=== About this exercise ===
Check each line below for the word "buildInputRow". How many have it? Answer with the number only.

─── Data for the task ───

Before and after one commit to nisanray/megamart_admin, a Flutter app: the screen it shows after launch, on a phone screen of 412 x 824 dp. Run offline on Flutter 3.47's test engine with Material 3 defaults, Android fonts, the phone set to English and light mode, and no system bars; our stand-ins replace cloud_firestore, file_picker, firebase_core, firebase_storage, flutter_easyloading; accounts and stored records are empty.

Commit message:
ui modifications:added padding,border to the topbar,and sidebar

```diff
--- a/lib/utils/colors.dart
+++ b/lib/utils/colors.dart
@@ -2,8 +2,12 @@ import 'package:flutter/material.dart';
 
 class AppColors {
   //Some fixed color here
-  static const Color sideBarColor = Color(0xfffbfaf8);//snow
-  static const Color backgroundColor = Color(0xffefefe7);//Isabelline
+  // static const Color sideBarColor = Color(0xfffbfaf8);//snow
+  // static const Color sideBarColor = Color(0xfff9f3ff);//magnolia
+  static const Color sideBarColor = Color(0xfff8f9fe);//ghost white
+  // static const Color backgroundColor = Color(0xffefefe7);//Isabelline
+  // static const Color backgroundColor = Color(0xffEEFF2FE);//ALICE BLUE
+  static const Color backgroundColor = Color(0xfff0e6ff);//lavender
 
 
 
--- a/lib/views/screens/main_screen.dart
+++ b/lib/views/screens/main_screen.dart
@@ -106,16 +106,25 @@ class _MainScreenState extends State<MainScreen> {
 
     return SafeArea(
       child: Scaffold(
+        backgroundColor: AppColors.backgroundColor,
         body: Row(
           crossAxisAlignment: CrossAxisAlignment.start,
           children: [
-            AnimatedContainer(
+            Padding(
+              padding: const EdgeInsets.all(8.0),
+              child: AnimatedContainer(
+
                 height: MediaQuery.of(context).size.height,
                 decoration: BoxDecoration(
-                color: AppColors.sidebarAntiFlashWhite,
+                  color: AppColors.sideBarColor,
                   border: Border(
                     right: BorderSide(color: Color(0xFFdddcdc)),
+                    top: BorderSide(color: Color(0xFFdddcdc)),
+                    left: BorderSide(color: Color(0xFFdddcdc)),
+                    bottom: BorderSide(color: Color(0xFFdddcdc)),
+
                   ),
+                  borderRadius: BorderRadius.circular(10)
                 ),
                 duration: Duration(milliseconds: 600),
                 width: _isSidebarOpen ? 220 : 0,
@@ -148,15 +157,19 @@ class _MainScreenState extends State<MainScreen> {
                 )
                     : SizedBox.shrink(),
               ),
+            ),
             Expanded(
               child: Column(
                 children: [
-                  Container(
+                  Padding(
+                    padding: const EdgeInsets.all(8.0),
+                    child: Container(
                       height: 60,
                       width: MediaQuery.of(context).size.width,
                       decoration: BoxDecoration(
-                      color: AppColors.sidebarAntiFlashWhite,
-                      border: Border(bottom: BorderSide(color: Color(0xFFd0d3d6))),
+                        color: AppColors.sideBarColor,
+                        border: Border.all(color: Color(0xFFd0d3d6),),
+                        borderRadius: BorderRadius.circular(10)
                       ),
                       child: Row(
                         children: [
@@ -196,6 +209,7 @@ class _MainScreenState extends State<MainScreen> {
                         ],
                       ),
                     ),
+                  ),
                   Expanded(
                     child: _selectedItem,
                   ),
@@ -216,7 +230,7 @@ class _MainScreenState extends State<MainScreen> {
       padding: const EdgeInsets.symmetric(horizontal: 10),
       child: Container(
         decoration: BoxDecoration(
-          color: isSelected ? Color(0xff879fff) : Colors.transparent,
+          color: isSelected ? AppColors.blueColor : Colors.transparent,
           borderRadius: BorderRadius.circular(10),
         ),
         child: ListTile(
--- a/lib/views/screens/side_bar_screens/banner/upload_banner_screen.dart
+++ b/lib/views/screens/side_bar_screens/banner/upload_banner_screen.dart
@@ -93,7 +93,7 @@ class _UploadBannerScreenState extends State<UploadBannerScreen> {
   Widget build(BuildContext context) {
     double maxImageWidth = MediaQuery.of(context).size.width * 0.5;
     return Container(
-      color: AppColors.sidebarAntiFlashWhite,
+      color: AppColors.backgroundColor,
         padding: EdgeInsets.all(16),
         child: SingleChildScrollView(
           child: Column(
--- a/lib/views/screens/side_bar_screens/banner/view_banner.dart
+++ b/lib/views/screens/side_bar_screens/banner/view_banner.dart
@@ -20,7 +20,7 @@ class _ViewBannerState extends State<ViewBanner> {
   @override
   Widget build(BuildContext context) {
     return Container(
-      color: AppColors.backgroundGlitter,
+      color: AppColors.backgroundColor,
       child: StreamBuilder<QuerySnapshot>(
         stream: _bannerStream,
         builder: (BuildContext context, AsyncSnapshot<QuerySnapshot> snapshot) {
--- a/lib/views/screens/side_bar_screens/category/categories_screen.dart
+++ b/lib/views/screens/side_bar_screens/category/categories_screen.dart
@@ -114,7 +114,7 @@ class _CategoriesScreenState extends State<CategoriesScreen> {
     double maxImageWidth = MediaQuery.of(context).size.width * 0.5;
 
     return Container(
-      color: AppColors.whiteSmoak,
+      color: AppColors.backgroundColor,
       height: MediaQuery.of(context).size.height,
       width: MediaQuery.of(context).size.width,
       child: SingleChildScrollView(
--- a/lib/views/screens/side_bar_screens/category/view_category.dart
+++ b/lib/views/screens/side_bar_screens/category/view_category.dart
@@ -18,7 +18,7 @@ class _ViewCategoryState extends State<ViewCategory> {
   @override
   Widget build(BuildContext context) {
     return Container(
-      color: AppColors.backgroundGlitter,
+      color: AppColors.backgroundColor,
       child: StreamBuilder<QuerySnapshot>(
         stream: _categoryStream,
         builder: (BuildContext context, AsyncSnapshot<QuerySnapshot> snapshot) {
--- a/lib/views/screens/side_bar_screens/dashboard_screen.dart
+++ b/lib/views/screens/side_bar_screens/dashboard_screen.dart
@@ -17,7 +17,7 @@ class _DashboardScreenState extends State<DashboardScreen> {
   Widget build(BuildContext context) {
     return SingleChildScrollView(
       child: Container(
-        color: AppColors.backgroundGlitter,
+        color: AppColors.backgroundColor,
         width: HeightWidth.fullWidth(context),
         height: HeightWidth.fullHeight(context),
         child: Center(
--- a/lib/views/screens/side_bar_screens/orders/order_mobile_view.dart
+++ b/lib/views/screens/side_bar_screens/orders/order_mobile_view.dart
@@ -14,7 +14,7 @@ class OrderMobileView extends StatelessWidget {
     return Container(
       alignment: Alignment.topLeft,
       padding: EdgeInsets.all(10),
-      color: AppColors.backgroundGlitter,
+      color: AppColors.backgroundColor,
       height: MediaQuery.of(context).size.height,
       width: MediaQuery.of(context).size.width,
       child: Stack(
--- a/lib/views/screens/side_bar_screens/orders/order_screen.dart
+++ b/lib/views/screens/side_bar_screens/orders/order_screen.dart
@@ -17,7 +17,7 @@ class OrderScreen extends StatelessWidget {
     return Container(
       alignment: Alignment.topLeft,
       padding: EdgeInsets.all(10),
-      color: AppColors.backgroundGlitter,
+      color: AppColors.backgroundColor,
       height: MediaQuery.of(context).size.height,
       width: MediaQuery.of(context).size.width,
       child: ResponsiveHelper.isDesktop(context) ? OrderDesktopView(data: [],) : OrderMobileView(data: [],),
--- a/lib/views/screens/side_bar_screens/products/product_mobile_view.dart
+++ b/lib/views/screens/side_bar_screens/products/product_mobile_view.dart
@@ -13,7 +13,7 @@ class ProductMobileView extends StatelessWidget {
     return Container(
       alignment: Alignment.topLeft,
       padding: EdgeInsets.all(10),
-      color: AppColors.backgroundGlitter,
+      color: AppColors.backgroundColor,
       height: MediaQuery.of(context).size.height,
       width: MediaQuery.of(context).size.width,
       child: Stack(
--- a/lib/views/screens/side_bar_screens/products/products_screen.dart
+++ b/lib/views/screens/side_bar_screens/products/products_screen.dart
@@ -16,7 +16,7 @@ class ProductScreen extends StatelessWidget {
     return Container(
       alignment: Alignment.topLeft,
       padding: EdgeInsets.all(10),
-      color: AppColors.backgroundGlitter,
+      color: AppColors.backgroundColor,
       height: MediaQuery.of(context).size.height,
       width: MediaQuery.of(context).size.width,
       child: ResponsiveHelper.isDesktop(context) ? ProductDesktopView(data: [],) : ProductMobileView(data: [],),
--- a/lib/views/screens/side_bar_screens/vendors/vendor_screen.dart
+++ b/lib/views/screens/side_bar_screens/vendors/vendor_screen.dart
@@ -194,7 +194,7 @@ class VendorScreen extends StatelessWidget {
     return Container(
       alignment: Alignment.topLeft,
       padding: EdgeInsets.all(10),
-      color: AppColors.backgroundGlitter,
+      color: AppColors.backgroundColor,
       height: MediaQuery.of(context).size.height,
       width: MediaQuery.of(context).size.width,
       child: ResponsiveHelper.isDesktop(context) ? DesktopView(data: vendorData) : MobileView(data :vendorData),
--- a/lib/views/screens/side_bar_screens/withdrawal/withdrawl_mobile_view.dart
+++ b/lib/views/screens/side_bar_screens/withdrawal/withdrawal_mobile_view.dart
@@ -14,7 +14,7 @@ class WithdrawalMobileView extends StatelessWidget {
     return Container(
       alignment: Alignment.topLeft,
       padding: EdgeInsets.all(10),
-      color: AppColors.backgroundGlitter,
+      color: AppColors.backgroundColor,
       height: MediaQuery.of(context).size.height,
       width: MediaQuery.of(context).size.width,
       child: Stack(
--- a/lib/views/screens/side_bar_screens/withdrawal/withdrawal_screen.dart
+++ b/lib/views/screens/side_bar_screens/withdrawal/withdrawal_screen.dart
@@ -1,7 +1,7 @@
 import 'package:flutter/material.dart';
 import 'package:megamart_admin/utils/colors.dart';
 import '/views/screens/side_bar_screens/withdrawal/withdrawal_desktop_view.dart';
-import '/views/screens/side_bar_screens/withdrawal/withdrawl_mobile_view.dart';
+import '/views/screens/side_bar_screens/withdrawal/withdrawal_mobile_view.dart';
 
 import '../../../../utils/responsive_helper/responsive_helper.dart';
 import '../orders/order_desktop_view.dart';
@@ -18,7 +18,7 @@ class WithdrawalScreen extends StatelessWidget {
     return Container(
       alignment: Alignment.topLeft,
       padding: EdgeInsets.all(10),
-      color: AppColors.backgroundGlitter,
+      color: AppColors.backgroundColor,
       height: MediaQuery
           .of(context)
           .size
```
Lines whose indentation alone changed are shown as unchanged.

───
─── Data for the task ───

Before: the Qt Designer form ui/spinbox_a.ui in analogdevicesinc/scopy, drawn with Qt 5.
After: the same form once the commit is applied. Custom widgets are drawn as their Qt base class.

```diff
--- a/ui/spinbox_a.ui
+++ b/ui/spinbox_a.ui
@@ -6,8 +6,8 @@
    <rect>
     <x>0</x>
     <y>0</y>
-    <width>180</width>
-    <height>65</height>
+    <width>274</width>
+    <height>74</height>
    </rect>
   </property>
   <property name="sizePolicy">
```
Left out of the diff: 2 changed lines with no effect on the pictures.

───
─── Data for the task ───

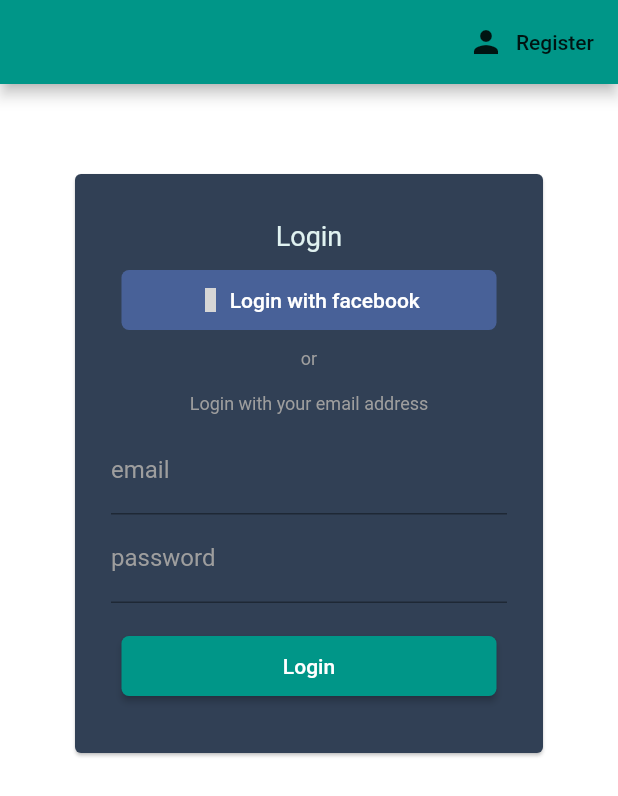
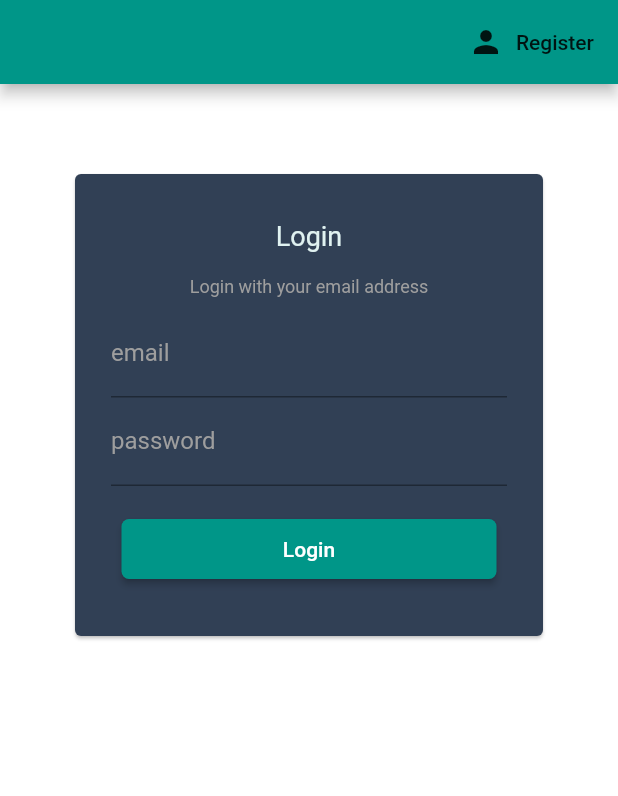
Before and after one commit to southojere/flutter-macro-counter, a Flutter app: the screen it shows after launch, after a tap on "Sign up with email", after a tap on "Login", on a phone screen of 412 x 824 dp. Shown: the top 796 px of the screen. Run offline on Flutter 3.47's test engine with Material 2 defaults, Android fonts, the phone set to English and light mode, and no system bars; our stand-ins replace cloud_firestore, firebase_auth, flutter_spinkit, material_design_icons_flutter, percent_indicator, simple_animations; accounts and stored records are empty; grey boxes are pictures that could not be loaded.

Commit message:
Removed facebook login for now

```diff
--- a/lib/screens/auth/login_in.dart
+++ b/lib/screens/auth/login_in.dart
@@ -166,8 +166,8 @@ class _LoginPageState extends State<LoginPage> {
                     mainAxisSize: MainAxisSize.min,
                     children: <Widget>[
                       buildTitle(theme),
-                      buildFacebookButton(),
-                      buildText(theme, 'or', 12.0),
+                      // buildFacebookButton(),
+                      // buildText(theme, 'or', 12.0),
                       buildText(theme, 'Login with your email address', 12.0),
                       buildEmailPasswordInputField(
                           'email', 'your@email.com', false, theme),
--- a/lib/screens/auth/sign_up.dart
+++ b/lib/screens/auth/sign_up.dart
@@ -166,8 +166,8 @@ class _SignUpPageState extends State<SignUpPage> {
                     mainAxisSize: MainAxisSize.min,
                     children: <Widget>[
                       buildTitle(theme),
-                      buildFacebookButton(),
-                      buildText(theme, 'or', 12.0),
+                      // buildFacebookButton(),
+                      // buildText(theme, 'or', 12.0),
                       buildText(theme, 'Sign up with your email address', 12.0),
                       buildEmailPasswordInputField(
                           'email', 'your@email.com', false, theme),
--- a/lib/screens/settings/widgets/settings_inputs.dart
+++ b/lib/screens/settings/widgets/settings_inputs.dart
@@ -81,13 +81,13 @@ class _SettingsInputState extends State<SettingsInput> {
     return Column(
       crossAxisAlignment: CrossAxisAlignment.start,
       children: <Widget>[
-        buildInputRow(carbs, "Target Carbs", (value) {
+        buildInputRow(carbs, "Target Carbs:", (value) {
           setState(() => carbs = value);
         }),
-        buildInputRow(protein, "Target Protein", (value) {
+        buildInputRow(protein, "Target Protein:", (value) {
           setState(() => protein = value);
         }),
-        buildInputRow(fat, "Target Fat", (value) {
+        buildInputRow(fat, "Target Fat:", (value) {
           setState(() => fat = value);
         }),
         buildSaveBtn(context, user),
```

───

=== Solution ===
6